(Stored data entries)
━━━━━━━━━━━━━━━━
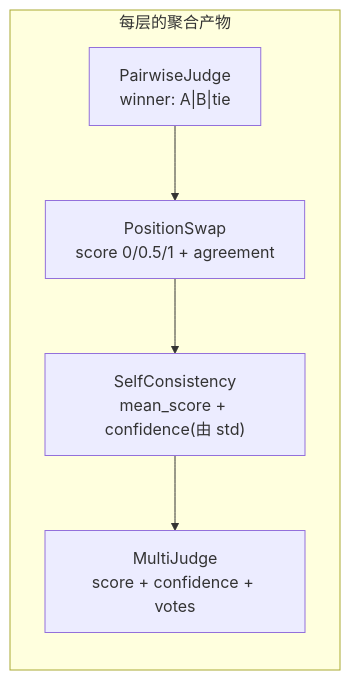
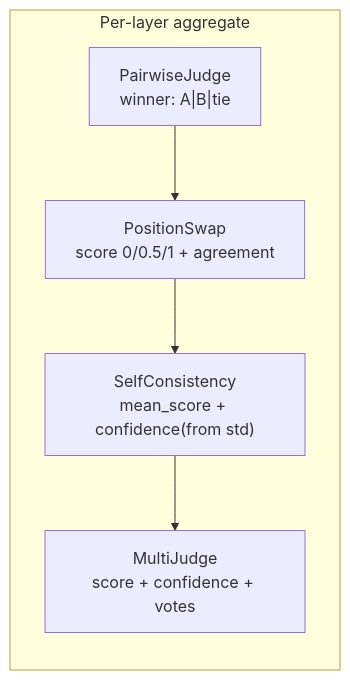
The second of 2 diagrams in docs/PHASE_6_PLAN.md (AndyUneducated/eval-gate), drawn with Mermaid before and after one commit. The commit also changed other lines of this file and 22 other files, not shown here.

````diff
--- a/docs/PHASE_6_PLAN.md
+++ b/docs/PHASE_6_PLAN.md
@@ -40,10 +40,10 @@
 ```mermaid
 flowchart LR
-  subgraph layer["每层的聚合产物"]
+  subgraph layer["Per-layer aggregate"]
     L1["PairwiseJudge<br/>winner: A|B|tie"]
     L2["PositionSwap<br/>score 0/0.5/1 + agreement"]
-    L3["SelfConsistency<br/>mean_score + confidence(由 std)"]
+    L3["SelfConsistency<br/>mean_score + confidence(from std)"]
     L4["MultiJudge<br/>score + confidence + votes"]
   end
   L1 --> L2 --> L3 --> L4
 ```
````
━━━━━━━━━━━━━━━━
# Goal of the exercise:
Work out the number of lines above that include the string "layer" and write only that number.

# Answer area:
2